───── SOURCE INFORMATION ─────

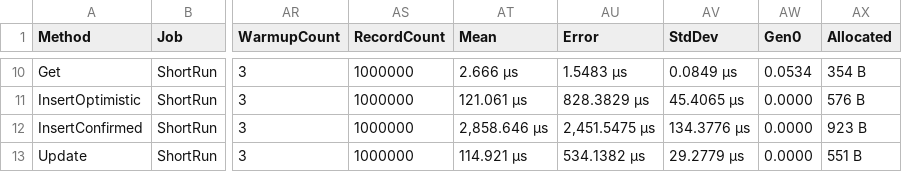
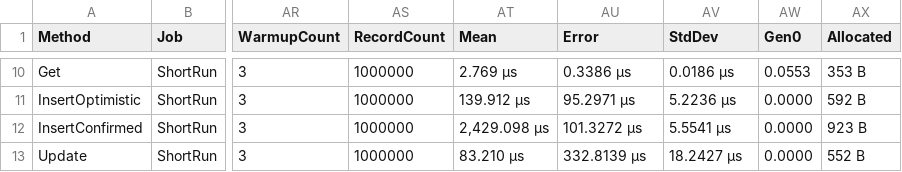
Before and after one commit to Mehmovic/csharp-in-memory-db-project, a CSV file: BenchmarkDotNet.Artifacts/results/RhinoDB.Run.Server.Benchmark.Benchmarks.PersistentTableBenchmarks-report.csv, drawn as a sheet; only a part is shown, gaps mark what is left out; the diff covers the shown part only; the diff names each change by its address in the sheet, - before the commit and + after, or states it on an @@ line.

```diff
--- a/BenchmarkDotNet.Artifacts/results/RhinoDB.Run.Server.Benchmark.Benchmarks.PersistentTableBenchmarks-report.csv
+++ b/BenchmarkDotNet.Artifacts/results/RhinoDB.Run.Server.Benchmark.Benchmarks.PersistentTableBenchmarks-report.csv
-AT10 (Mean): 2.666 μs
+AT10 (Mean): 2.769 μs
-AU10 (Error): 1.5483 μs
+AU10 (Error): 0.3386 μs
-AV10 (StdDev): 0.0849 μs
+AV10 (StdDev): 0.0186 μs
-AW10 (Gen0): 0.0534
+AW10 (Gen0): 0.0553
-AX10 (Allocated): 354 B
+AX10 (Allocated): 353 B
-AT11 (Mean): 121.061 μs
+AT11 (Mean): 139.912 μs
-AU11 (Error): 828.3829 μs
+AU11 (Error): 95.2971 μs
-AV11 (StdDev): 45.4065 μs
+AV11 (StdDev): 5.2236 μs
-AX11 (Allocated): 576 B
+AX11 (Allocated): 592 B
-AT12 (Mean): 2,858.646 μs
+AT12 (Mean): 2,429.098 μs
-AU12 (Error): 2,451.5475 μs
+AU12 (Error): 101.3272 μs
-AV12 (StdDev): 134.3776 μs
+AV12 (StdDev): 5.5541 μs
-AT13 (Mean): 114.921 μs
+AT13 (Mean): 83.210 μs
-AU13 (Error): 534.1382 μs
+AU13 (Error): 332.8139 μs
-AV13 (StdDev): 29.2779 μs
+AV13 (StdDev): 18.2427 μs
-AX13 (Allocated): 551 B
+AX13 (Allocated): 552 B
```
Also changed, not shown: 29 edited cells elsewhere in this file, 6 other files.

─────

▶ ABOUT THIS TASK
Using the material above, retype each entry exactly and omit the pictures.

▶ EXERCISE ANSWER
Before and after one commit to Mehmovic/csharp-in-memory-db-project, a CSV file: BenchmarkDotNet.Artifacts/results/RhinoDB.Run.Server.Benchmark.Benchmarks.PersistentTableBenchmarks-report.csv, drawn as a sheet; only a part is shown, gaps mark what is left out; the diff covers the shown part only; the diff names each change by its address in the sheet, - before the commit and + after, or states it on an @@ line.

```diff
--- a/BenchmarkDotNet.Artifacts/results/RhinoDB.Run.Server.Benchmark.Benchmarks.PersistentTableBenchmarks-report.csv
+++ b/BenchmarkDotNet.Artifacts/results/RhinoDB.Run.Server.Benchmark.Benchmarks.PersistentTableBenchmarks-report.csv
-AT10 (Mean): 2.666 μs
+AT10 (Mean): 2.769 μs
-AU10 (Error): 1.5483 μs
+AU10 (Error): 0.3386 μs
-AV10 (StdDev): 0.0849 μs
+AV10 (StdDev): 0.0186 μs
-AW10 (Gen0): 0.0534
+AW10 (Gen0): 0.0553
-AX10 (Allocated): 354 B
+AX10 (Allocated): 353 B
-AT11 (Mean): 121.061 μs
+AT11 (Mean): 139.912 μs
-AU11 (Error): 828.3829 μs
+AU11 (Error): 95.2971 μs
-AV11 (StdDev): 45.4065 μs
+AV11 (StdDev): 5.2236 μs
-AX11 (Allocated): 576 B
+AX11 (Allocated): 592 B
-AT12 (Mean): 2,858.646 μs
+AT12 (Mean): 2,429.098 μs
-AU12 (Error): 2,451.5475 μs
+AU12 (Error): 101.3272 μs
-AV12 (StdDev): 134.3776 μs
+AV12 (StdDev): 5.5541 μs
-AT13 (Mean): 114.921 μs
+AT13 (Mean): 83.210 μs
-AU13 (Error): 534.1382 μs
+AU13 (Error): 332.8139 μs
-AV13 (StdDev): 29.2779 μs
+AV13 (StdDev): 18.2427 μs
-AX13 (Allocated): 551 B
+AX13 (Allocated): 552 B
```
Also changed, not shown: 29 edited cells elsewhere in this file, 6 other files.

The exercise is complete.